-- Opening Marker --
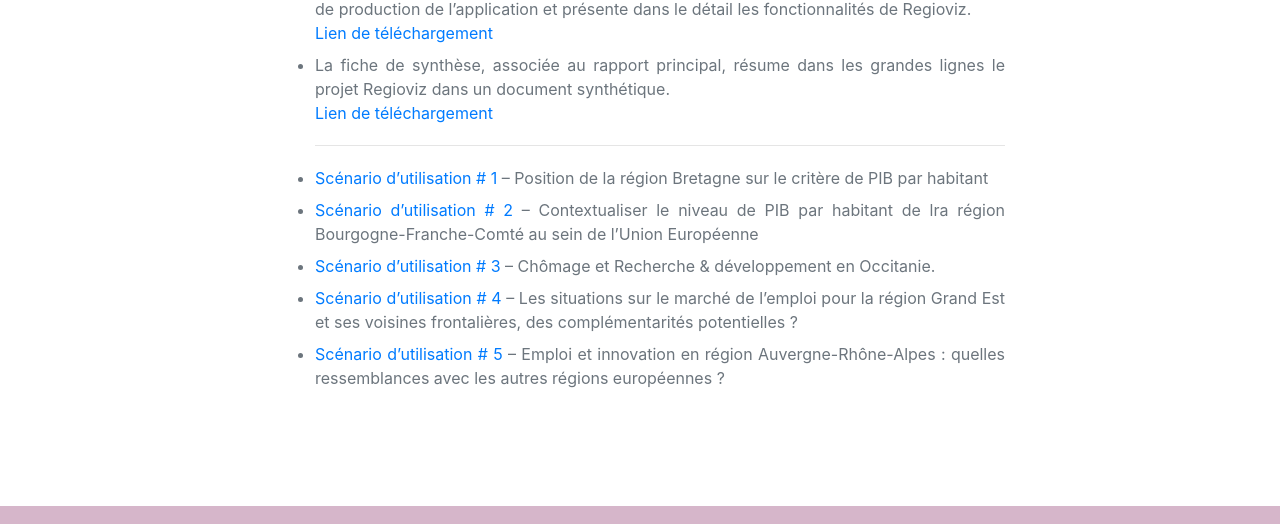
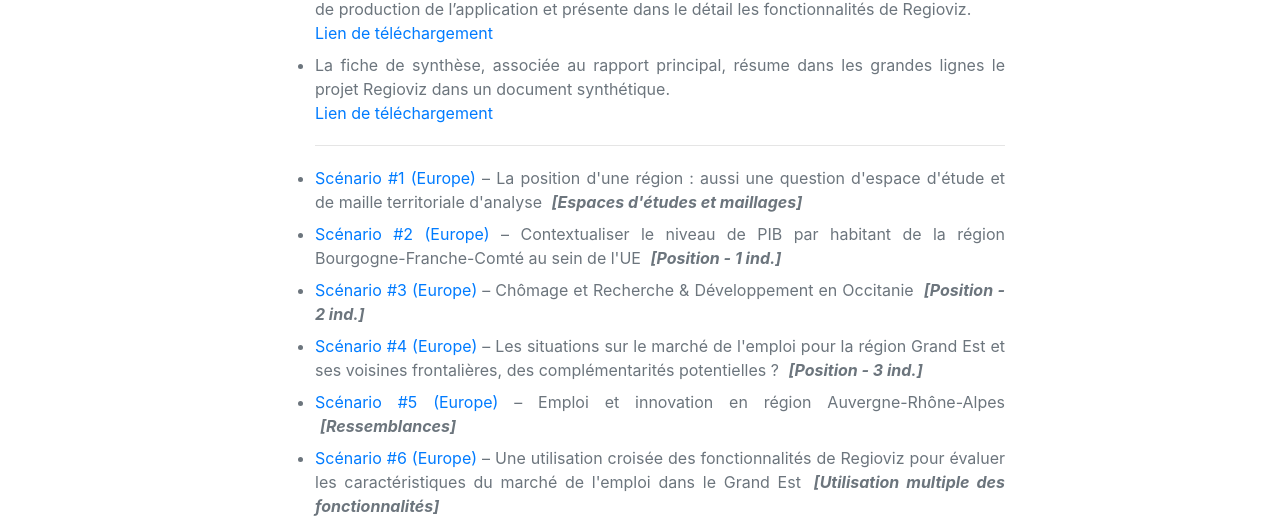
Before and after one commit to riatelab/regiovizlab, a website with bundled scripts: page index.html in a window 1280 px wide. Shown: the part 3763-4287 px from the top of the page. Built offline with nearby package versions, Linux system fonts and the light colour scheme; files whose address does not match are found by name.

Commit message:
Update documentation section

```diff
--- a/css/freelancer.css
+++ b/css/freelancer.css
@@ -97,6 +97,12 @@
 .img-dataset {
   height: 275px;
   width: auto;
+}
+
+.badge_scenario {
+  font-weight: bold;
+  font-style: oblique;
+  margin-left: 5px;
 }
 
 #mainNav {
--- a/index.html
+++ b/index.html
@@ -260,11 +260,12 @@
               <li class="py-1">Le rapport principal, associé à la livraison de Regioviz pour le CGET, rappelle le contexte de production de l’application et présente dans le détail les fonctionnalités de Regioviz.<br><a href="">Lien de téléchargement</a></li>
               <li class="py-1">La fiche de synthèse, associée au rapport principal, résume dans les grandes lignes le projet Regioviz dans un document synthétique.<br><a href="">Lien de téléchargement</a></li>
               <hr>
-              <li class="py-1"><a href="">Scénario d’utilisation # 1</a> – Position de la région Bretagne sur le critère de PIB par habitant</li>
-              <li class="py-1"><a href="">Scénario d’utilisation # 2</a> – Contextualiser le niveau de PIB par habitant de lra région Bourgogne-Franche-Comté au sein de l’Union Européenne</li>
-              <li class="py-1"><a href="">Scénario d’utilisation # 3</a> – Chômage et Recherche & développement en Occitanie. </li>
-              <li class="py-1"><a href="">Scénario d’utilisation # 4</a> – Les situations sur le marché de l’emploi pour la région Grand Est et ses voisines frontalières, des complémentarités potentielles ? </li>
-              <li class="py-1"><a href="">Scénario d’utilisation # 5</a> – Emploi et innovation en région Auvergne-Rhône-Alpes : quelles ressemblances avec les autres régions européennes ? </li>
+              <li class="py-1"><a href="">Scénario #1 (Europe)</a> – La position d'une région : aussi une question d'espace d'étude et de maille territoriale d'analyse <span class="badge_scenario">[Espaces d'études et maillages]</span></li>
+              <li class="py-1"><a href="">Scénario #2 (Europe)</a> – Contextualiser le niveau de PIB par habitant de la région Bourgogne-Franche-Comté au sein de l'UE <span class="badge_scenario">[Position - 1 ind.]</span></li>
+              <li class="py-1"><a href="">Scénario #3 (Europe)</a> – Chômage et Recherche & Développement en Occitanie <span class="badge_scenario">[Position - 2 ind.]</span></li>
+              <li class="py-1"><a href="">Scénario #4 (Europe)</a> – Les situations sur le marché de l'emploi pour la région Grand Est et ses voisines frontalières, des complémentarités potentielles ? <span class="badge_scenario">[Position - 3 ind.]</span></li>
+              <li class="py-1"><a href="">Scénario #5 (Europe)</a> – Emploi et innovation en région Auvergne-Rhône-Alpes <span class="badge_scenario">[Ressemblances]</span></li>
+              <li class="py-1"><a href="">Scénario #6 (Europe)</a> – Une utilisation croisée des fonctionnalités de Regioviz pour évaluer les caractéristiques du marché de l'emploi dans le Grand Est <span class="badge_scenario">[Utilisation multiple des fonctionnalités]</span></li>
             </ul>
           </div>
         </div>
--- a/package.json
+++ b/package.json
@@ -1,5 +1,5 @@
 {
-    "name": "regiovizlab landingpage",
+    "name": "regiovizlab-landingpage",
     "version": "4.0.0",
     "description": "Regioviz (RIATE version) landingpage",
     "homepage": "https://github.com/riatelab/regiovizlab/",
--- a/scss/_global.scss
+++ b/scss/_global.scss
@@ -98,3 +98,9 @@
   height: 275px;
   width: auto;
 }
+
+.badge_scenario {
+  font-weight: bold;
+  font-style: oblique;
+  margin-left: 5px;
+}
```
Also changed, not shown: css/freelancer.min.css, js/freelancer.min.js, 1 other file.
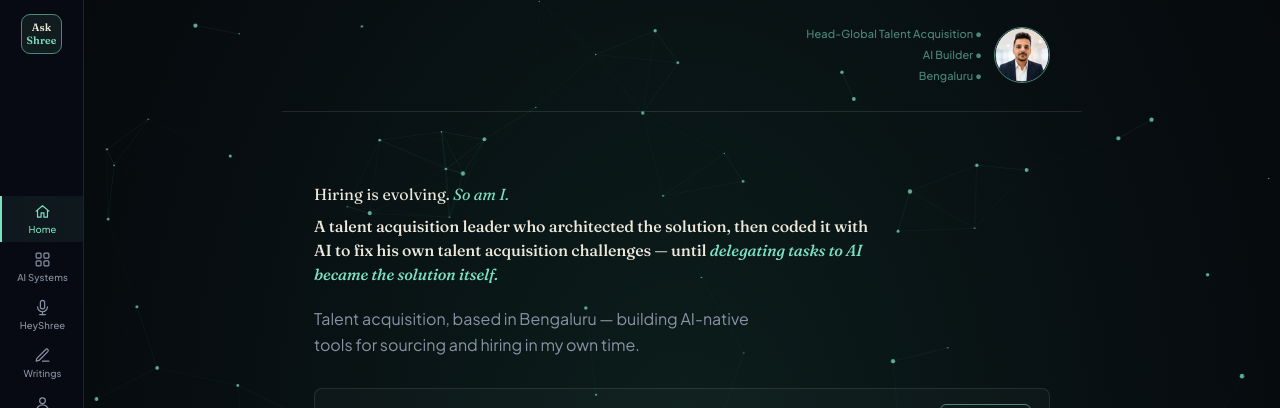
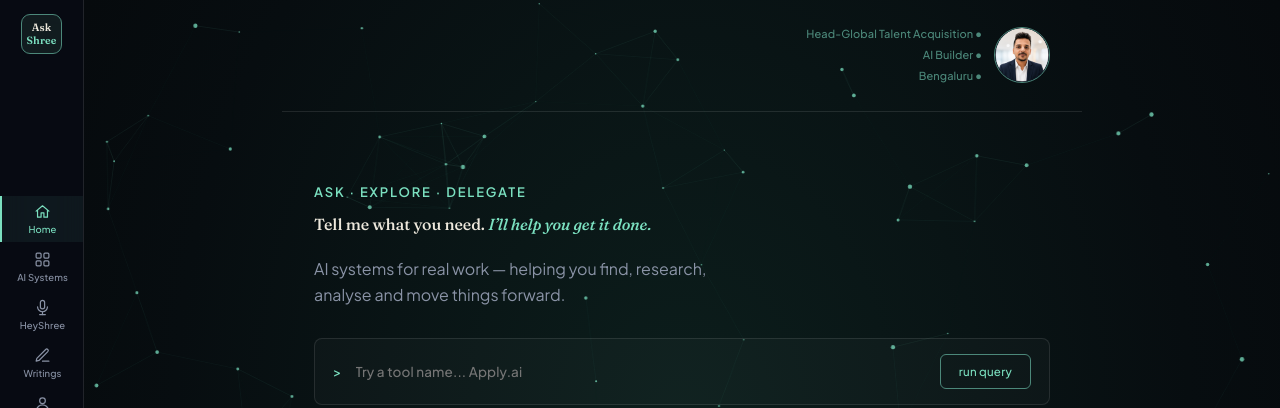
Before and after one commit to shreeshanarsha-star/Askshree-App, a Next.js app: page / in a window 1280 px wide. Shown: the top 408 px of the page. Built offline with nearby package versions, Linux system fonts and the light colour scheme; no server answers.

Commit message:
Replace homepage hero copy: kicker -> ASK . EXPLORE . DELEGATE, headline -> Tell me what you need / I'll help you get it done, subhead -> AI systems for real work line. Scoped to homepage only.

```diff
--- a/app/page.js
+++ b/app/page.js
@@ -120,14 +120,13 @@ export default function HomePage() {
 
       <div className="hero">
         <div>
-          <div style={{ fontFamily: 'Fraunces, serif', fontStyle: 'italic', color: 'var(--amber)', fontSize: 16, marginBottom: 10 }}>
-            <span style={{ color: 'var(--cream)', fontStyle: 'normal' }}>Hiring is evolving.</span> So am I.
+          <div style={{ fontFamily: "'Plus Jakarta Sans', sans-serif", fontWeight: 600, letterSpacing: '0.14em', color: 'var(--amber)', fontSize: 13, marginBottom: 12 }}>
+            ASK &middot; EXPLORE &middot; DELEGATE
           </div>
           <h1>
-            A talent acquisition leader who architected the solution, then coded it with AI to fix
-            his own talent acquisition challenges — until <em>delegating tasks to AI became the solution itself.</em>
+            Tell me what you need. <em>I&rsquo;ll help you get it done.</em>
           </h1>
-          <p className="sub">Talent acquisition, based in Bengaluru — building AI-native tools for sourcing and hiring in my own time.</p>
+          <p className="sub">AI systems for real work — helping you find, research, analyse and move things forward.</p>
 
           <div className="terminal">
             <span className="chev">&gt;</span>
```
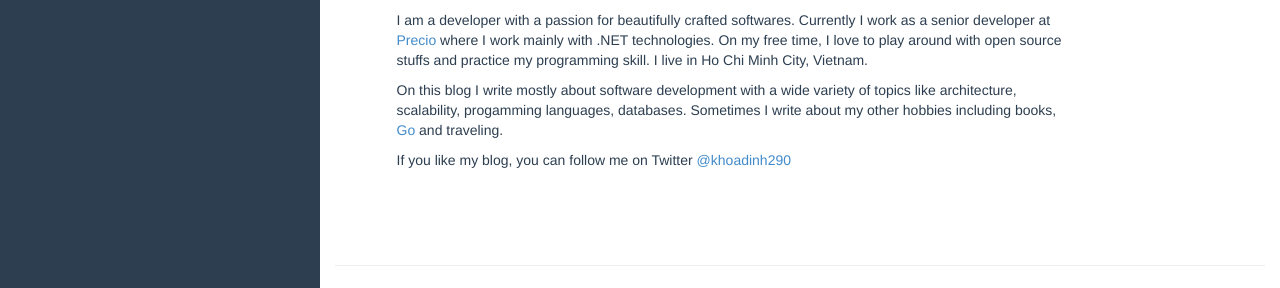
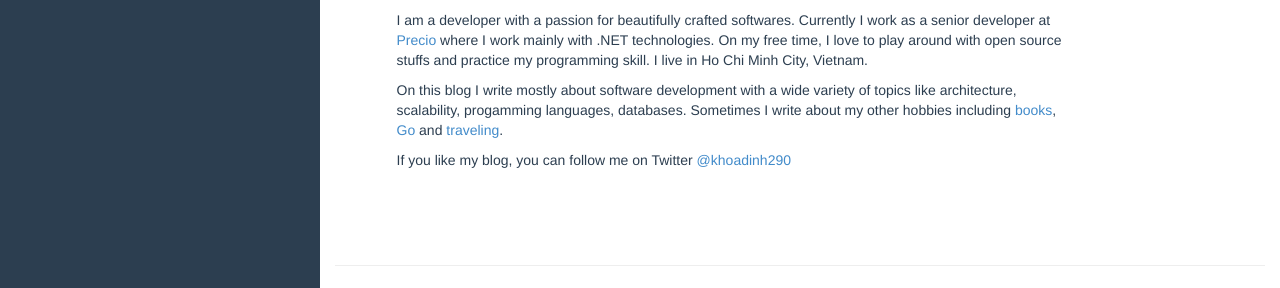
Before and after one commit to KhoaDinh/khoadinh.github.io, a Jekyll site: the page built from about.md, in a window 1280 px wide. Shown: the part 545-833 px from the top of the page. Built offline with Jekyll 4.4.1, drawn with Linux system fonts in a browser that asks for light colours; comment, search, counter and statistics services are not loaded; part of the change alters nothing that is shown.

```diff
--- a/about.md
+++ b/about.md
@@ -11,6 +11,6 @@ Hi, My name is Khoa.
 
 I am a developer with a passion for beautifully crafted softwares. Currently I work as a senior developer at [Precio](http://www.precio.se/en) where I work mainly with .NET technologies. On my free time, I love to play around with open source stuffs and practice my programming skill. I live in Ho Chi Minh City, Vietnam.
 
-On this blog I write mostly about software development with a wide variety of topics like architecture, scalability, progamming languages, databases. Sometimes I write about my other hobbies including books, [Go](http://en.wikipedia.org/wiki/Go_%28game%29) and traveling.
+On this blog I write mostly about software development with a wide variety of topics like architecture, scalability, progamming languages, databases. Sometimes I write about my other hobbies including [books](https://www.goodreads.com/review/list/11547722-khoa?shelf=read), [Go](http://en.wikipedia.org/wiki/Go_%28game%29) and [traveling](https://youtu.be/zU-QNOMcVCo).
 
 If you like my blog, you can follow me on Twitter [@khoadinh290](https://twitter.com/khoadinh290)
```
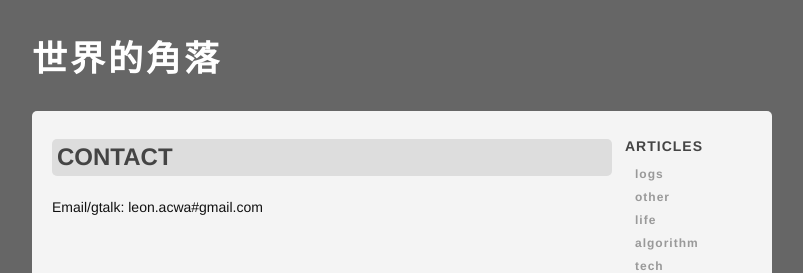
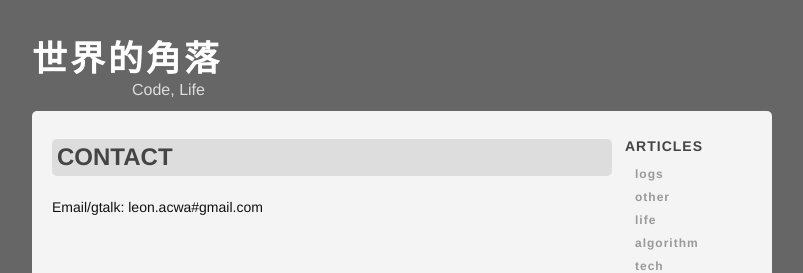
Before and after one commit to leonacwa/leonacwa.github.com, a Jekyll site: the page built from contact.html, in a window 1280 px wide. Shown: the top 273 px of the page, without its empty margins (238-1041 px from the left). Built offline with Jekyll 4.4.1, drawn with Linux system fonts in a browser that asks for light colours; Markdown is read by kramdown in place of the engine named in the settings.

Commit message:
改回原来的目录形式吧

```diff
--- a/_layouts/category.html
+++ b/_layouts/category.html
@@ -20,7 +20,10 @@
 	</head>
 
 	<body>
-		<div id="logo"><h1><a href="/">{{ site.blogName }}</a></h1></div>
+		<div id="logo">
+			<h1><a href="/">{{ site.title }}</a></h1>
+			<p>{{ site.title_tagline }}</p>
+		</div>
 		<div id="wrapper">
 			<div id="content" class="index">
 				<div id="sidebar">
--- a/_layouts/default.html
+++ b/_layouts/default.html
@@ -32,7 +32,7 @@
 							<a href="#">Articles</a>
 							<ul>
 								{% for category in site.categories %}
-								<li><a href="/{{ category  }}.html">{{category | first}} ({{category | last | size }})</a></li>
+								<li><a href="/{{ category[0]  }}.html">{{category[0] }</a></li>
 								{% endfor %}
 							</ul>
 						</li>
--- a/_layouts/profile.html
+++ b/_layouts/profile.html
@@ -20,7 +20,10 @@
 	</head>
 
 	<body>
-		<div id="logo"><h1><a href="/">{{ site.blogName }}</a></h1></div>
+		<div id="logo">
+			<h1><a href="/">{{ site.title }}</a></h1>
+			<p>{{ site.title_tagline }}</p>
+		</div>
 		<div id="wrapper">
 			<div id="content" class="index">
 				<div id="sidebar">
```
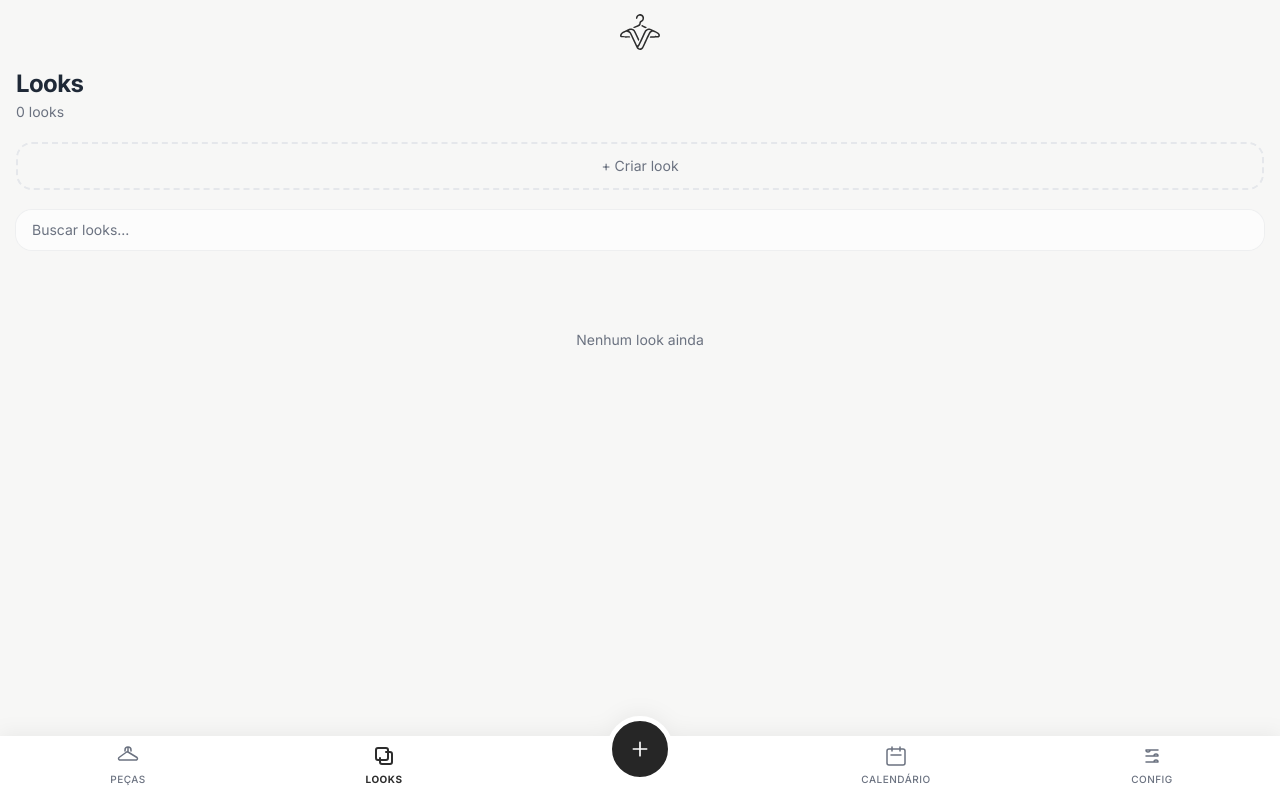
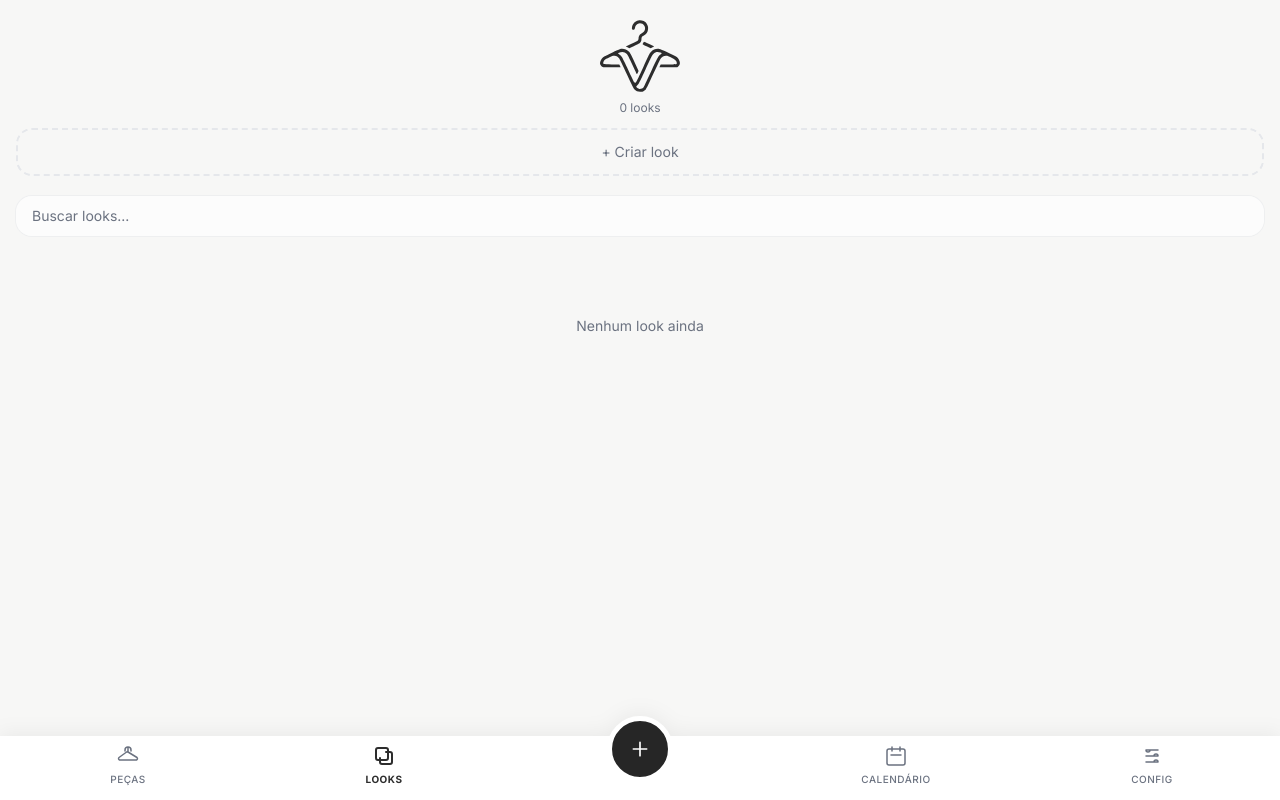
Before and after one commit to JonathanCosta/veste, a Vue app: page /veste/looks in a window 1280 px wide. Built offline with nearby package versions, Linux system fonts and the light colour scheme.

Commit message:
feat(ui): enlarge logo to w-20, reduce top padding to pt-4
- LogoIcon doubled from w-10 (40px) to w-20 (80px) via size prop

- Top padding reduced from pt-10 (40px) to pt-4 (16px) — logo sits higher

- Keeps count subtitle centered below logo in text-xs

```diff
--- a/src/views/LookManagerView.vue
+++ b/src/views/LookManagerView.vue
@@ -379,14 +379,10 @@ function getLookItemUrl(itemId) {
 <template>
   <div class="px-4 pb-4">
     <!-- Brand icon mark -->
-    <div class="flex justify-center pt-3 pb-2">
-      <LogoIcon class="mx-auto" />
+    <div class="flex justify-center pt-4 pb-1">
+      <LogoIcon size="w-20 h-20" class="mx-auto" />
     </div>
-
-    <header class="mt-2 mb-5">
-      <h1 class="text-2xl font-bold tracking-tight">Looks</h1>
-      <p class="text-sm text-text-muted mt-0.5">{{ filteredLooks.length }} looks</p>
-    </header>
+    <p class="text-center text-xs text-text-muted pb-3">{{ filteredLooks.length }} looks</p>
 
     <button
       class="w-full py-3 border-2 border-dashed border-gray-200 rounded-2xl text-sm text-text-muted active:scale-[0.97] transition-transform duration-200 mb-5"
--- a/src/views/WardrobeView.vue
+++ b/src/views/WardrobeView.vue
@@ -130,14 +130,10 @@ onUnmounted(() => {
 <template>
   <div class="px-4 pb-4">
     <!-- Brand icon mark -->
-    <div class="flex justify-center pt-3 pb-2">
-      <LogoIcon class="mx-auto" />
+    <div class="flex justify-center pt-4 pb-1">
+      <LogoIcon size="w-20 h-20" class="mx-auto" />
     </div>
-
-    <header class="mt-2 mb-5">
-      <h1 class="text-2xl font-bold tracking-tight">guarda roupa</h1>
-      <p class="text-sm text-text-muted mt-0.5">{{ filteredItems.length }} peças</p>
-    </header>
+    <p class="text-center text-xs text-text-muted pb-3">{{ filteredItems.length }} peças</p>
 
     <div class="relative mb-4">
       <input
```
-- Closing Marker --
Which lines hold the string "regiovizlab"? Copy all of them from the data above.

OUTPUT OF THE EXERCISE:
Before and after one commit to riatelab/regiovizlab, a website with bundled scripts: page index.html in a window 1280 px wide. Shown: the part 3763-4287 px from the top of the page. Built offline with nearby package versions, Linux system fonts and the light colour scheme; files whose address does not match are found by name.
-    "name": "regiovizlab landingpage",
+    "name": "regiovizlab-landingpage",
     "homepage": "https://github.com/riatelab/regiovizlab/",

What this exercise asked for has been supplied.